Britain is set to become the first country in the world to legally offer ‘three-parent baby’ fertility treatments after regulators gave the green light, reports The Times.
The technique, which uses DNA from two women and a man, would allow mothers who carry disease-causing mutations in their mitochondrial genes to give birth to children free of the illness.
British lawmakers had voted in February to allow the treatment, which uses in-vitro fertilisation (IVF), but clinics needed to obtain licences from the Human Fertilisation and Embryology Authority (HFEA). HFEA chair Sally Cheshire hailed the “historic and important” decision to license the treatment, calling it “a world first”. “I’m sure patients who might be in line for this treatment will be really pleased by what we’ve decided today,” she said, but added: “We will proceed with caution.”
HFEA member Andrew Greenfield said the board took the decision because the “evidence suggests we should move forward”.
The report says an independent panel of experts last month said the practice should be “cautiously adopted” to prevent certain genetic diseases from being passed on to future generations.
The first baby conceived using mitochondrial donation was born earlier this year in Mexico, where there are no rules on its use, but Britain is the first to officially authorise it. Greenfield said the Mexico birth was “encouraging but only a single case, so let’s not get carried away”.
Opponents have warned that the move paves the way for “designer babies”. Cheshire is quoted in the report as saying that the ruling did not put the ethics of genetics on a “slippery slope”. “We relied on an expert panel of international scientists,” she said. “This is five years…with an extensive pubic dialogue, and a very heavy debate in parliament.”
The treatment involves the embryo receiving the usual “nuclear” DNA from the mother and father, as well as a small amount of healthy mitochondrial DNA (mDNA) from a female donor.
The report says the British review panel recommended its clinical use “in specific circumstances… where inheritance of the disease is likely to cause death or serious disease and where there are no acceptable alternatives.”
Robert Meadowcroft, CEO of charity Muscular Dystrophy, said the decision gave affected parents “new hope and choice for the first time”, but urged caution. “We recognise this approach is not without some uncertainty, and, in any trial, success cannot be guaranteed,” he said.
The report says the treatment remains controversial in Britain and elsewhere, with religious leaders among its detractors.
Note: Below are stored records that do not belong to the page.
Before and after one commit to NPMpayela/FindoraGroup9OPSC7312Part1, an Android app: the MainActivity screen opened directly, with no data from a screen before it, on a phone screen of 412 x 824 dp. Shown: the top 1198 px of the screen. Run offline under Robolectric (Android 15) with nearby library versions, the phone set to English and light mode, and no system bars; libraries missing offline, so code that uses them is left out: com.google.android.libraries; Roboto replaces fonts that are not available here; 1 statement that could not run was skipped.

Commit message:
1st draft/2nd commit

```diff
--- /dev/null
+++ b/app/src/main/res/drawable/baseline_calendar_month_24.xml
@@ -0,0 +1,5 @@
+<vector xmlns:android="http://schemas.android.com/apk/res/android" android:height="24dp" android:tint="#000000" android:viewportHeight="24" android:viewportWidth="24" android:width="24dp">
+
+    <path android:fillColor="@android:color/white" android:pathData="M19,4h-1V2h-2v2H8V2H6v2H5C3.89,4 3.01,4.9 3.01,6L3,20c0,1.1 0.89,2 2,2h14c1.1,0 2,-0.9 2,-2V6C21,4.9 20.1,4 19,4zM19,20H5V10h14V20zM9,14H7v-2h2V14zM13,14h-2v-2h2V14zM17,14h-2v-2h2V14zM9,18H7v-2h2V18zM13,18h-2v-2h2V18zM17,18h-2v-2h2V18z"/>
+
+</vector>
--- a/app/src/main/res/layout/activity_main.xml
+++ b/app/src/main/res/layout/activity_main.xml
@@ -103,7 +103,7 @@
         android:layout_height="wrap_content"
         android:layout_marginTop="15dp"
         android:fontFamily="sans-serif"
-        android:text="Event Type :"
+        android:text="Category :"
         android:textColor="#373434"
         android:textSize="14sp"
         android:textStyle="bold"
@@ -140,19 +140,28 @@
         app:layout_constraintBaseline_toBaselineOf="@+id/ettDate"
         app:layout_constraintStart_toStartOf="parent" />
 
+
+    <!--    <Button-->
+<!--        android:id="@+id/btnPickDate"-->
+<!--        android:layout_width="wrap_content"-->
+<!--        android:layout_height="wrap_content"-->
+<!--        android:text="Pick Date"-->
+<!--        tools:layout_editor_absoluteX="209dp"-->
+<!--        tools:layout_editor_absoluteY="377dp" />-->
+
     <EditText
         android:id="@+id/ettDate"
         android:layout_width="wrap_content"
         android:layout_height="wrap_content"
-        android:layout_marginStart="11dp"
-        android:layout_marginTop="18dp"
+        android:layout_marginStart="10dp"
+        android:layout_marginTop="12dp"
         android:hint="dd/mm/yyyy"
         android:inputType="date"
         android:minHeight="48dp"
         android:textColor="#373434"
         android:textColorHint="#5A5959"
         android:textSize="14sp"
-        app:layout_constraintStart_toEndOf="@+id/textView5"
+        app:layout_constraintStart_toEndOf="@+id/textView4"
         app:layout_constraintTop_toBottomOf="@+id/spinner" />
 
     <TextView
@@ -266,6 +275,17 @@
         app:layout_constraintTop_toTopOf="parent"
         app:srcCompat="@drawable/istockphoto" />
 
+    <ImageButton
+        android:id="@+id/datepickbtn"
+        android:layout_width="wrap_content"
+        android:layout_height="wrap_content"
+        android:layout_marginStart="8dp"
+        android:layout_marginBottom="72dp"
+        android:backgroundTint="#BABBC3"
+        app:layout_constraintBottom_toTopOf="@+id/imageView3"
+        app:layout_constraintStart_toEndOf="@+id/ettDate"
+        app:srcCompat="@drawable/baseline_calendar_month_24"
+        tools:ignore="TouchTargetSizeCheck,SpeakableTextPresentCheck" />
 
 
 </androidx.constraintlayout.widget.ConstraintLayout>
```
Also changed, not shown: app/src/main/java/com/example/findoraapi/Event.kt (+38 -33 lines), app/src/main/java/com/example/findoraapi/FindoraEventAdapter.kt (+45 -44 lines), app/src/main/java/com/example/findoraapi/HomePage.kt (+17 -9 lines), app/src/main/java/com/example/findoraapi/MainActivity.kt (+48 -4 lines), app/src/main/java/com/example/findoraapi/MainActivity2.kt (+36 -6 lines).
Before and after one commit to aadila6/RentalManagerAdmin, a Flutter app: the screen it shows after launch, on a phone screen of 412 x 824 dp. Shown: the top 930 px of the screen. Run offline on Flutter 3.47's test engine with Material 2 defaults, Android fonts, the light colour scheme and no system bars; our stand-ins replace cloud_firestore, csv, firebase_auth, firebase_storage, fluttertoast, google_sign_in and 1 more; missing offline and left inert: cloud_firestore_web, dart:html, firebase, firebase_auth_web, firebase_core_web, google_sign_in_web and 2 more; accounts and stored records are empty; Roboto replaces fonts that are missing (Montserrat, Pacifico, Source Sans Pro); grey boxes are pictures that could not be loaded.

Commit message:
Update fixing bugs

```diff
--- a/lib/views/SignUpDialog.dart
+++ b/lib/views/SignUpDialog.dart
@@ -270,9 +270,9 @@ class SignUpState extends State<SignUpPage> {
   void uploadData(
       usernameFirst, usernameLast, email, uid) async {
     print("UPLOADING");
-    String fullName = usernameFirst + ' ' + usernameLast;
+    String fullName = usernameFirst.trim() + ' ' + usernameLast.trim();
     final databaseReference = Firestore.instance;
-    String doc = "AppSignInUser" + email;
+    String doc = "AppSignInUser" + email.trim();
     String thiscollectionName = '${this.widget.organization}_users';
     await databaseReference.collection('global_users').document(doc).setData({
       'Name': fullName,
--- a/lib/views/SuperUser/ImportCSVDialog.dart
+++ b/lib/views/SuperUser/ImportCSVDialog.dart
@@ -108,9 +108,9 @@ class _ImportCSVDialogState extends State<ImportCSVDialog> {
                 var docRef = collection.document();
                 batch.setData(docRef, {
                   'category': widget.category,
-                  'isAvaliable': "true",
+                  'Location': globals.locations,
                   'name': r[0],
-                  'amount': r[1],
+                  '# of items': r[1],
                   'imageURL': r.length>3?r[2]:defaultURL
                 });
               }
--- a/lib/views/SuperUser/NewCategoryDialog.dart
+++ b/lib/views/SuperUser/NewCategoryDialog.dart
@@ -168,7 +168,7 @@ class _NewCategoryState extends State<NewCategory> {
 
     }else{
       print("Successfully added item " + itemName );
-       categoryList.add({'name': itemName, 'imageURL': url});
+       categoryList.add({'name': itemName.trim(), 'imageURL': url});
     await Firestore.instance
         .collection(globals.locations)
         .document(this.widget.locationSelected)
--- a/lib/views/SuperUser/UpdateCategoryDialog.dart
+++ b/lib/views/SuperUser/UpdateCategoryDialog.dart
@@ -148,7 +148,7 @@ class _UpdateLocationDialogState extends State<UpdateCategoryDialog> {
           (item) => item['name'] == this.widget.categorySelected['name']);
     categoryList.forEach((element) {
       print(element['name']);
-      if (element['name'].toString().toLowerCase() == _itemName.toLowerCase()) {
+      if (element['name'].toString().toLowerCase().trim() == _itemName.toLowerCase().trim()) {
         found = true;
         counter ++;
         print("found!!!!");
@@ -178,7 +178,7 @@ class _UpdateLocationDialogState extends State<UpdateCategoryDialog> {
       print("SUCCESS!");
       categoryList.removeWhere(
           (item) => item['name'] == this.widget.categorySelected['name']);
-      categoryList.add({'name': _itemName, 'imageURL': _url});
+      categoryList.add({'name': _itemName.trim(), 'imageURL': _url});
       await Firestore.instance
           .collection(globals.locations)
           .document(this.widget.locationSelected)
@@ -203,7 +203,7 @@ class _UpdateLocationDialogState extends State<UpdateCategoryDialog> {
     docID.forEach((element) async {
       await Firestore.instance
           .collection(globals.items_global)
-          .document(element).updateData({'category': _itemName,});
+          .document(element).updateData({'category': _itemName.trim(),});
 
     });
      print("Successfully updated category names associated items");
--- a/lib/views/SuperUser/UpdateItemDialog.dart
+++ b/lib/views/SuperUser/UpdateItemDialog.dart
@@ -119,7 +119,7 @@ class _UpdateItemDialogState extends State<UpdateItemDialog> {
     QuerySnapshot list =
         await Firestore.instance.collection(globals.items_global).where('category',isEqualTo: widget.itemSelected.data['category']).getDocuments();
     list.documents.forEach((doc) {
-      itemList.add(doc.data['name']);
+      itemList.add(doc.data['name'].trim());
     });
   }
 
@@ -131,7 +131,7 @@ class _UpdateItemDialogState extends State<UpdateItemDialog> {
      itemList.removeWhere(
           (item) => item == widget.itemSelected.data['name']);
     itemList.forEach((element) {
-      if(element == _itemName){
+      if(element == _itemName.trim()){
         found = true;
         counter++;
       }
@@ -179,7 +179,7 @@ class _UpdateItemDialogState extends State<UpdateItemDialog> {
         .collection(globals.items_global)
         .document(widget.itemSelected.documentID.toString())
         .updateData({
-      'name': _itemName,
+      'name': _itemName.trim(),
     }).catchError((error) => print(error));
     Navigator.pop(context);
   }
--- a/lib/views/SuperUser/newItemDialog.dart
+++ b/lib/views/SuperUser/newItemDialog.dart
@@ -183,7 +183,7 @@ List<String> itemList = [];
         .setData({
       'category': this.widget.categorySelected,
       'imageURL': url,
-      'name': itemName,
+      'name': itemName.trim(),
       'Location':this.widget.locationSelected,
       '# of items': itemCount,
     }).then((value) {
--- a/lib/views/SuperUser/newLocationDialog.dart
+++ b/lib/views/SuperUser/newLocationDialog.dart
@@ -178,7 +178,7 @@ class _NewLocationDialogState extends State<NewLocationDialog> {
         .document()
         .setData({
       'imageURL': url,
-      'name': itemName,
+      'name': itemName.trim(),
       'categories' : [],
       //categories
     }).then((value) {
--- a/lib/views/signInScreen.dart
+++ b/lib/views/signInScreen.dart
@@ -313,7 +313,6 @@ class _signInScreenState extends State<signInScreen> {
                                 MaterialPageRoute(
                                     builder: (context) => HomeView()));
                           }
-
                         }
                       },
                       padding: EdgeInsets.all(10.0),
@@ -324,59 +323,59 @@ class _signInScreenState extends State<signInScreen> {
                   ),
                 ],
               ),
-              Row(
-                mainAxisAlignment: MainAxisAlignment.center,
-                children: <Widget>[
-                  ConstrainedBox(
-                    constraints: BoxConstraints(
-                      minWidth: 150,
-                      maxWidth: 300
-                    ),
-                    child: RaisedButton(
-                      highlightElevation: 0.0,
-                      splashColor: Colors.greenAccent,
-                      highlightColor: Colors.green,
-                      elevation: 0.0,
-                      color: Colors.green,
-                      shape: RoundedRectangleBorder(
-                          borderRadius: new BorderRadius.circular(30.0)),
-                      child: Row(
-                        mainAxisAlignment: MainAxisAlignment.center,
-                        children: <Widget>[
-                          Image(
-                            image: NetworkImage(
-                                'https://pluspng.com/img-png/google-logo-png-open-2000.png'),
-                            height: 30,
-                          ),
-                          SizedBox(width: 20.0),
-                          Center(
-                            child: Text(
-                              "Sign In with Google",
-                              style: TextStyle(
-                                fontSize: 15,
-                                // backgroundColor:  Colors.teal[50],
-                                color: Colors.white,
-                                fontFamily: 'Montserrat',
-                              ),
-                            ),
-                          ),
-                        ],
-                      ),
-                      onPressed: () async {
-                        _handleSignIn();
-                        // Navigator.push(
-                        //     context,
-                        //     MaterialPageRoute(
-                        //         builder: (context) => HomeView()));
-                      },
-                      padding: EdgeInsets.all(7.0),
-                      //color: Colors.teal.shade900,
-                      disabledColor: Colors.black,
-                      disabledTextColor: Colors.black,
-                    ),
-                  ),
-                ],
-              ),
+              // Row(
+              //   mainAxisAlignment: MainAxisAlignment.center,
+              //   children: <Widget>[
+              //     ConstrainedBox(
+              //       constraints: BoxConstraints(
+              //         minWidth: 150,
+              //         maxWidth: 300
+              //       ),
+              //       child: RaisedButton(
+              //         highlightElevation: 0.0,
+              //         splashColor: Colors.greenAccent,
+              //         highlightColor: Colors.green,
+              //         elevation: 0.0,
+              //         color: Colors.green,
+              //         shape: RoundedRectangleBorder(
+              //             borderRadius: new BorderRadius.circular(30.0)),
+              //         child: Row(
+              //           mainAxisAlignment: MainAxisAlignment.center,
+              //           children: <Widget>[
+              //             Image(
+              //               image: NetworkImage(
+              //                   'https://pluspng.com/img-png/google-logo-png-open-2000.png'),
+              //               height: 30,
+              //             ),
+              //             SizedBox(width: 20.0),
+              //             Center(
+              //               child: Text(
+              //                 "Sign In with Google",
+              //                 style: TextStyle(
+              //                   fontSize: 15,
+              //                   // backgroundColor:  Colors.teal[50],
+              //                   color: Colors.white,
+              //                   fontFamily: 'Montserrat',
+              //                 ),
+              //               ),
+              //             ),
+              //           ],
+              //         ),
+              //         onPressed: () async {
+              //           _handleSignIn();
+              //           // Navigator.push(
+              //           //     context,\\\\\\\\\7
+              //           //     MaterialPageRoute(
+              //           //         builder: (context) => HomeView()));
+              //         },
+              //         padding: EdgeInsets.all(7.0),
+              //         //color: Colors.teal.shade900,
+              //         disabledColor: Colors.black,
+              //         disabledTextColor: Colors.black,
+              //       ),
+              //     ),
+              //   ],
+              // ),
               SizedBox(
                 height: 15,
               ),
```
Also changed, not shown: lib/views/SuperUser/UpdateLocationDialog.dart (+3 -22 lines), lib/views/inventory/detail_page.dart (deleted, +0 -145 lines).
The Roman Catholic Church opposes the move, pointing out that it would involve the destruction of human embryos as part of the process, while the Church of England has said ethical concerns “have not been sufficiently explored”.The Times report